Top of DATA EXTRACT

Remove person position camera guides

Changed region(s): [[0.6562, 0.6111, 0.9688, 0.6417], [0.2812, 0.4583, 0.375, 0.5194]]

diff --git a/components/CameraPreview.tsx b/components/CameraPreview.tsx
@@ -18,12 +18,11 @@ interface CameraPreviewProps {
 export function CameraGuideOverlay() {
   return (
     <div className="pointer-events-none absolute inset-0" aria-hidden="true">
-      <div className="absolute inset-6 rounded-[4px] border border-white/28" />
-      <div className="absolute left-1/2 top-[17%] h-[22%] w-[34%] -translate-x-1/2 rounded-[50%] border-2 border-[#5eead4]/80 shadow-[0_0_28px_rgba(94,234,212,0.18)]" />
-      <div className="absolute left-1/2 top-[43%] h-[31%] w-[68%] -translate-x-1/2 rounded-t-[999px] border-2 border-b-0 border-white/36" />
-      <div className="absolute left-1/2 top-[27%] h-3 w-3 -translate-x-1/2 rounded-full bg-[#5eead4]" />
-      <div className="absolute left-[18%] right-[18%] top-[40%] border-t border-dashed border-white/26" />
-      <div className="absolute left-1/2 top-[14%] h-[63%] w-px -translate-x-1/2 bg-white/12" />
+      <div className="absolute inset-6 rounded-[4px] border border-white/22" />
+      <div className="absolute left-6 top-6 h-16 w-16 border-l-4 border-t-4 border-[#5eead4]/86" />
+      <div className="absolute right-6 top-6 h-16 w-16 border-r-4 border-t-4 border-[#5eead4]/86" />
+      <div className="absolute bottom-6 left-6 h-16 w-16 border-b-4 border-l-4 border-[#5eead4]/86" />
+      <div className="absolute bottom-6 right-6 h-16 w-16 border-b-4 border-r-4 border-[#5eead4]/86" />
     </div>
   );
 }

Bottom of DATA EXTRACT
Top of DATA EXTRACT

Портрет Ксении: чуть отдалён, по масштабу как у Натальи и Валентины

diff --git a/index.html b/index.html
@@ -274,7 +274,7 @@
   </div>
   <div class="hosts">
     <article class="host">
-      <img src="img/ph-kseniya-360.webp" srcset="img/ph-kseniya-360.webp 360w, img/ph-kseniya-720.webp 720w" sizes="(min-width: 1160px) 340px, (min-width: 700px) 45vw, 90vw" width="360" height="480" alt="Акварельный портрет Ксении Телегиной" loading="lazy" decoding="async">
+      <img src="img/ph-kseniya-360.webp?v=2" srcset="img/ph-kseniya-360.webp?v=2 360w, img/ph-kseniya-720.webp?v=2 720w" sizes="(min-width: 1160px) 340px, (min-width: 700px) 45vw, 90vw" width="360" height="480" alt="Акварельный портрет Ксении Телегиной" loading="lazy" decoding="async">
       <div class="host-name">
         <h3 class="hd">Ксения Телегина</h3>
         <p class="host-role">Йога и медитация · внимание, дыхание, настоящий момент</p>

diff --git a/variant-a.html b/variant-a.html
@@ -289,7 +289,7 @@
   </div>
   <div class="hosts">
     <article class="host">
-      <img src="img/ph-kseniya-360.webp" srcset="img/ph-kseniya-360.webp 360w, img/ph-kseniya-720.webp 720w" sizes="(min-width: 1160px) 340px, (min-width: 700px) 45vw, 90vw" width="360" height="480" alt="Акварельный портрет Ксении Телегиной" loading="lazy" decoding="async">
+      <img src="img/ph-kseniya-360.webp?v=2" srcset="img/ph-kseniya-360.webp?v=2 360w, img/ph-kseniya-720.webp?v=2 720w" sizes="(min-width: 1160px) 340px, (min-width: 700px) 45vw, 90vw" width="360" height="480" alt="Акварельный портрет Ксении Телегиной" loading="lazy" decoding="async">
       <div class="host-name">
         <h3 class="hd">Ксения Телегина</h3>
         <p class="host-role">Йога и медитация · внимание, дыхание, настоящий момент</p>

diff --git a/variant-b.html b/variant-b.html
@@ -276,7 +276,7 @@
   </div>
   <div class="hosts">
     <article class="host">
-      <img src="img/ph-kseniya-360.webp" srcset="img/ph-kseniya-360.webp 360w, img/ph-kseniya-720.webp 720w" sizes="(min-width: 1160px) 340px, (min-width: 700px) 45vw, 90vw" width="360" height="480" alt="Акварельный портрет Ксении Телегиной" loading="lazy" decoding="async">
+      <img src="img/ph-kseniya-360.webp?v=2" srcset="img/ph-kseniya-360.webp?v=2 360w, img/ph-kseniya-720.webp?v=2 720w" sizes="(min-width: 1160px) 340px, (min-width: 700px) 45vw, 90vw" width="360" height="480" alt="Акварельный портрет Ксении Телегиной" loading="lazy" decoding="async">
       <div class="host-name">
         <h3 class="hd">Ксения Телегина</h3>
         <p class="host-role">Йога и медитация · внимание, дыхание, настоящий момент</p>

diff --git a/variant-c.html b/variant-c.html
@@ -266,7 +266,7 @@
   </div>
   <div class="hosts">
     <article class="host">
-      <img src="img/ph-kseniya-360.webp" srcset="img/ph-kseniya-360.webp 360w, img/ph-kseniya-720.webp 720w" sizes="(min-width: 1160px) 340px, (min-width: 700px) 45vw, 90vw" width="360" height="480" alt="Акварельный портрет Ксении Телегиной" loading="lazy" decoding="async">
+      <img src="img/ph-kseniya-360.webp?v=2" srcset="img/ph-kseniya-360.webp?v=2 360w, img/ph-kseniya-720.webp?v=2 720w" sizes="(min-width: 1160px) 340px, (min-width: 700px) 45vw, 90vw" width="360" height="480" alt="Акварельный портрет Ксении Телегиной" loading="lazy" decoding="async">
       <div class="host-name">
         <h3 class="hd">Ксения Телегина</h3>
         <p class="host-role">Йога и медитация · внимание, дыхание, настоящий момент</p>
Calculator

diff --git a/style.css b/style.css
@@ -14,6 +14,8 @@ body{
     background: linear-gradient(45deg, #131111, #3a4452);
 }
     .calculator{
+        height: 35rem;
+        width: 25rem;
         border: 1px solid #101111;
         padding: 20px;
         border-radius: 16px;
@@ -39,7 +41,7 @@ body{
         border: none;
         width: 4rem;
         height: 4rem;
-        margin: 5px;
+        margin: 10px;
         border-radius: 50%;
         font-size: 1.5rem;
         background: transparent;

Bottom of DATA EXTRACT

◆ ASSIGNED TASK ◆
Check the data for the word "background" and pull out the lines that have it.

◆ RESPONSE BELOW ◆
     background: linear-gradient(45deg, #131111, #3a4452);
         background: transparent;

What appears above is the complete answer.